Honduras violence

A policeman makes arrests during an operation in Tegucigalpa last month. The Honduran army and national police have cracked down on violence in an operation ordered by President Juan Orlando Hernandez. (Orlando Sierra / AFP/Getty Images / January 28, 2014)

MEXICO CITY -- Scores of people have been killed in brutal land battles in rural Honduras but authorities have failed -- or refused -- to investigate, possibly bowing to moneyed interests, a new report says.

The violence in the Bajo Aguan valley has come from many sources, including private security guards hired by huge landholders making millions of dollars from  palm oil; government forces accused of abuses including arbitrary arrests and torture; and peasant groups, who contend their land has been stolen, according to the study.

The comprehensive report, released Wednesday by New York–based Human Rights Watch, echoed journalistic accounts and other studies describing killings and intimidation in one of the deadliest countries in the hemisphere. It delves especially deeply into the institutional failures to conduct even cursory investigations of many homicides, which in turn fuel impunity and more bloodshed.

Honduran police and prosecutors rarely visit crime scenes, order autopsies of victims, question key witnesses or suspects or inform victims’ families about the cases, the human rights group reported.

“Even in a country notorious for weak prosecutions and impunity, officials’ failure to make even minimal efforts to investigate crimes believed to be linked to land disputes in Bajo Aguan was striking,” Human Rights Watch said. “Distrust is particularly acute among peasant organizations in Bajo Aguan, whose members routinely expressed to Human Rights Watch the belief that government officials were at best incompetent, and at worst directly collaborating with private landholding firms.”

The report cites official Honduran government statistics that list 92 killings in the Bajo Aguan area since 2009, the year a military coup overthrew Honduras’ elected president. Most of the dead were peasant activists, but some security guards for the powerful business conglomerates that have taken over much of the land have also been killed.

The biggest company operating in the region is Dinant, a producer of palm oil and related food products. Its founder and president, Miguel Facusse, considered one of the wealthiest and most powerful men in Honduras, was the subject of a Los Angeles Times profile in 2012.

The World Bank’s private lending arm, the International Finance Corp., recently granted Dinant a $30-million loan. But in an unusual move, the bank’s independent ombudsman, in a report released last month, chided the lending agency for failing to adequately investigate allegations of abuse by Dinant personnel.

Dinant spokesman Roger Pineda, in correspondence with Human Rights Watch, said that the company’s security guards are given “proper training” on human rights and legal operations.

The new Honduran government of President Juan Orlando Hernandez, installed last month, did not immediately respond to the Human Rights Watch report.
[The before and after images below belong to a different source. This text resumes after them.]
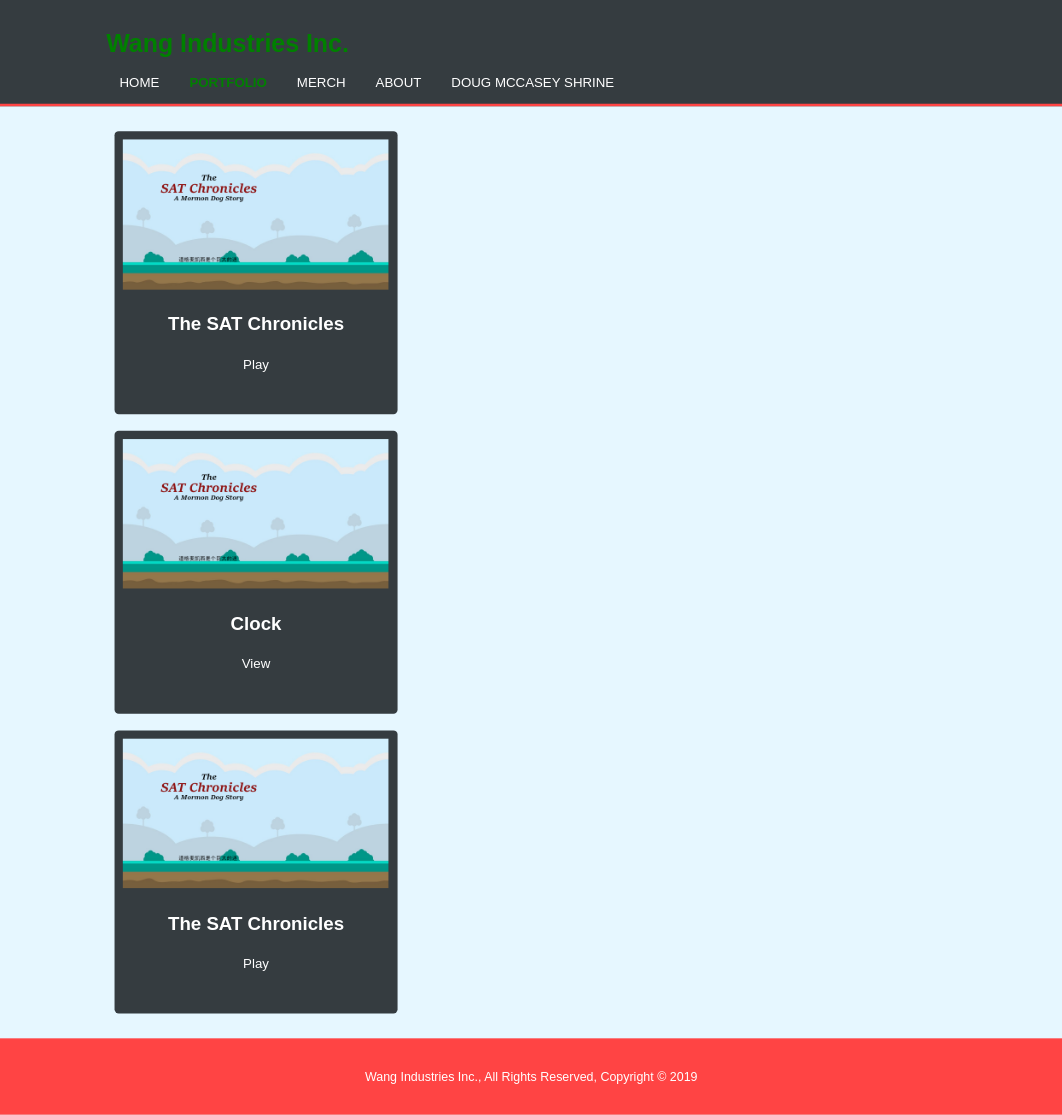
Repository: albert031/albert031.github.io
Page: portfolio.html
The author's editor kept a record of every edit. The page is drawn from the files as they stood at one moment, then again after the next edit.
The browser window is 1280 px wide. The pictures show the whole page, at 83% of full size.

Above is the page before.

### portfolio.html
<!DOCTYPE html>
<html>
    <head>
        <title>Albert's Website | Portfolio</title>
        <link rel=icon href=https://thewolfpacket.org/wp-content/uploads/2018/01/VP-675x900.jpg type=image/jpg?>
        <meta name=viewport content=width=device-width>
        <link rel=stylesheet type=text/css href=./css/style.css>
    </head>

    <body>
        <header>
            <div class=container>
                <div id=branding>
                    <h1 class=highlight>Wang Industries Inc.</h1>
                </div>
            </div>
            <nav>
                <div class=dropdown>
                    <button class=dropbtn><a href=index.html>Home</a></button>
                </div>
                <div class=dropdown>
                    <button class="dropbtn current"><a href=portfolio.html>Portfolio</a></button>
                    <div class=dropdown-content>
                        <a href=./projects/thesatchronicles.html>The SAT Chronicles</a>
                    </div>
                </div>
                <div class=dropdown>
                    <button class=dropbtn><a href=merch.html>Merch</a></button>
                    <div class=dropdown-content>
                        <a href="#">Dagu makkeishī Ramen Noodles™</a>
                        <a href="#">Dagu makkeishī ChopSticks™</a>
                        <a href="#">Dagu makkeishī Premium Soysauce Ultra Mega Doug Size™</a>
                    </div>
                </div>
                <div class=dropdown>
                    <button class=dropbtn><a href=about.html>About</a></button>
                </div>
                <div class=dropdown>
                    <button class=dropbtn><a href=dougshrine.html>Doug McCasey Shrine</a></button>
                    <div class=dropdown-content>
                        <a href=dougthethug.html>Doug the Thug</a>
                    </div>
                </div>
            </nav>
        </header>

        <section id=boxes>
            <div class=container>
                <div class=project>
                    <a href=./projects/thesatchronicles.html><img src=./imgsatchronicles/startscreen.png></a>
                    <h1>The SAT Chronicles</h1>
                    <a href=./projects/thesatchronicles.html>Play</a>
                </div>
            </div>
            <div class=container>
                <div class=project>
                    <a href=./projects/clock.html><img src=./imgsatchronicles/startscreen.png></a>
                    <h1>Clock</h1>
                    <a href=./projects/clock.html>View</a>
                </div>
            </div>
            <div class=container>
                <div class=project>
                    <a href=./projects/thesatchronicles.html><img src=./imgsatchronicles/startscreen.png></a>
                    <h1>The SAT Chronicles</h1>
                    <a href=./projects/thesatchronicles.html>Play</a>
                </div>
            </div>
        </section>
        <footer>
            <p>Wang Industries Inc., All Rights Reserved, Copyright &copy 2019</p>
        </footer>
    </body>
</html>

### css/style.css
/*CSS Style Sheet */

body{
    font-family:Arial, Helvetica, sans-serif;
    font-size:15px;
    line-height:1.5;
    padding:0;
    margin:0;
    background-color:#e6f7ff;
}

/* Global */
.container{
    width:80%;
    margin:auto;
    overflow:hidden;
}

ul {
    margin:0;
    padding:0;
}

.button_1{
    height:38px;
    background:#ff4444;
    border:0;
    padding-left:20px;
    padding-right:20px;
    color:#ffffff;
}

@keyframes rainbow{
    0% {color:red;}
    17% {color:orange;}
    34% {color:yellow;}
    50% {color:green;}
    67% {color:blue;}
    84% {color:indigo;}
    100% {color:violet;}
}

/* Header */
header{
    background:#353c40;
    color:#ffffff;
    padding-top:30px;
    min-height:70px;
    border-bottom: #ff4444 3px solid;
    list-style:none;
}

header a{
    text-decoration:none;
    text-transform:uppercase;
    color:#ffffff;
}

header nav{
    width:80%;
    margin:auto;
}

.dropbtn {
  background-color: transparent;
  outline:none;
  padding: 16px;
  font-size: 16px;
  border: none;
}

/* The container <div> - needed to position the dropdown content */
.dropdown {
  position: relative;
  display: inline-block;
}

/* Dropdown Content (Hidden by Default) */
.dropdown-content {
  display: none;
  position: absolute;
  background-color: #f1f1f1;
  min-width: 160px;
  box-shadow: 0px 8px 16px 0px rgba(0,0,0,0.2);
  z-index: 1;
}

/* Links inside the dropdown */
.dropdown-content a{
  color: black;
  padding: 12px 16px;
  text-decoration: none;
  display: block;
}

/* Change color of dropdown links on hover */
.dropdown-content a:hover {
    background-color: #ddd;
}

/* Show the dropdown menu on hover */
.dropdown:hover .dropdown-content {
    display: block;
}

header #branding{
    float:left;
}

header #branding h1{
    margin:0;
}

header .highlight, header .current a{
    animation:rainbow 2s linear infinite alternate;
    font-weight:bold;
}

header a:hover{
    color:#ff0000;
    font-weight:bold;
}

/* Showcase */
#showcase{
    min-height:400px;
    background-image:url(../img/ramenpic.jpg);
    background-position:center center;
    background-repeat:no-repeat;
    text-align:center;
    color:#000000;
}

#showcase h1{
    margin-top:100px;
    font-size:55px;
    margin-bottom:10px;
}

#showcase p{
    font-size:20px;
}

#order{
    padding:15px;
    color:#ffffff;
    background:#353c40;
}

/* Order */
#order h1{
    float:left;
}

#order form{
    float:right;
    margin-top:15px;
}

#order input[type=name]{
    padding:4px;
    height:25px;
    width:250px;
}

/* Boxes */
#boxes{
    margin-top:20px;
}

#boxes .box{
    float:left;
    text-align:center;
    width:30%;
    padding:10px;
}

#boxes .box img{
    width:150px;
}

/* Main-col */
article#main-col{
    float:left;
    width:65%;
}

footer{
    padding:20px;
    margin-top:20px;
    color:#ffffff;
    background-color:#ff4444;
    text-align:center;
}

/* Boxes around each project */
.project{
	background-color: #353c40;
	font-size: 100%;
	padding: 1%;
	width: 320px;
	height: 320px;
	float: left;
	text-align:center;
	border-radius: 5px;
	margin:1%;
}

.project a{
	color:#ffffff;
	text-decoration: none;
	font-size: 16px;
}

.project h1{
    color:#ffffff;
}

.project iframe{
    width:100%;
}

.project img{
    width:100%;
}

.project a:hover{
    color:#ff0000;
    font-weight:bold;
}

/* Game aligning */
#canvas{
    padding-left: 0;
    padding-right: 0;
    margin-left: auto;
    margin-right: auto;
    display:block;

}
/* Media Queries */
@media(max-width:768px){
    header #branding,
    header nav,
    header nav li,
    #order h1,
    #order form,
    #boxes .box{
        float:none;
        text-align:center;
        width:100%;
        }

    header{
        padding-bottom:20px;
    }

    #showcase h1{
        margin-top:40px;
    }

    #order button{
        display:block;
        width:100%;
    }

    #order form input[type=name]{
        width:100%;
        margin-bottom:5px
    }
}

After the next edit:
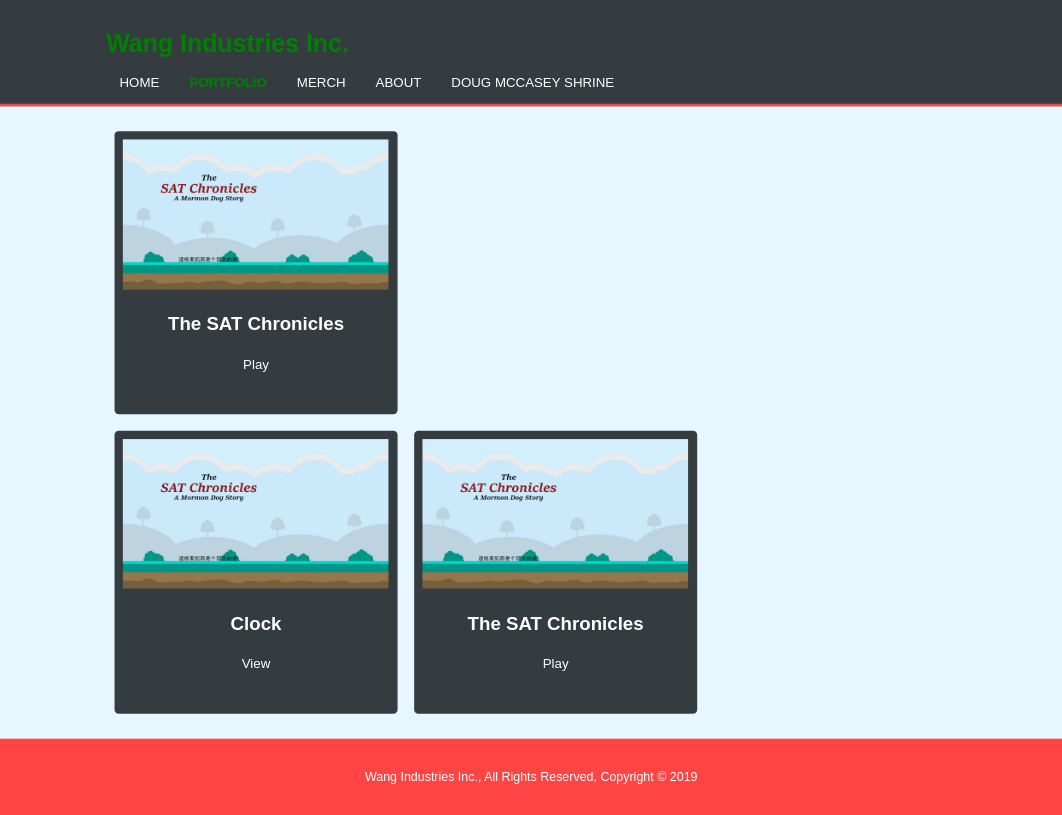
The edit:
--- a/portfolio.html
+++ b/portfolio.html
@@ -58,8 +58,7 @@
                     <h1>Clock</h1>
                     <a href=./projects/clock.html>View</a>
                 </div>
-            </div>
-            <div class=container>
+
                 <div class=project>
                     <a href=./projects/thesatchronicles.html><img src=./imgsatchronicles/startscreen.png></a>
                     <h1>The SAT Chronicles</h1>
Also Wednesday, the New York-based Physicians for Human Rights issued a report condemning what it said were 12 cases of “ill treatment and-or torture” in 2009, allegedly committed by interim-government officials attempting to suppress dissent after the coup that year. The group called for an independent criminal investigations unit that could prosecute perpetrators.

wilkinson@latimes.com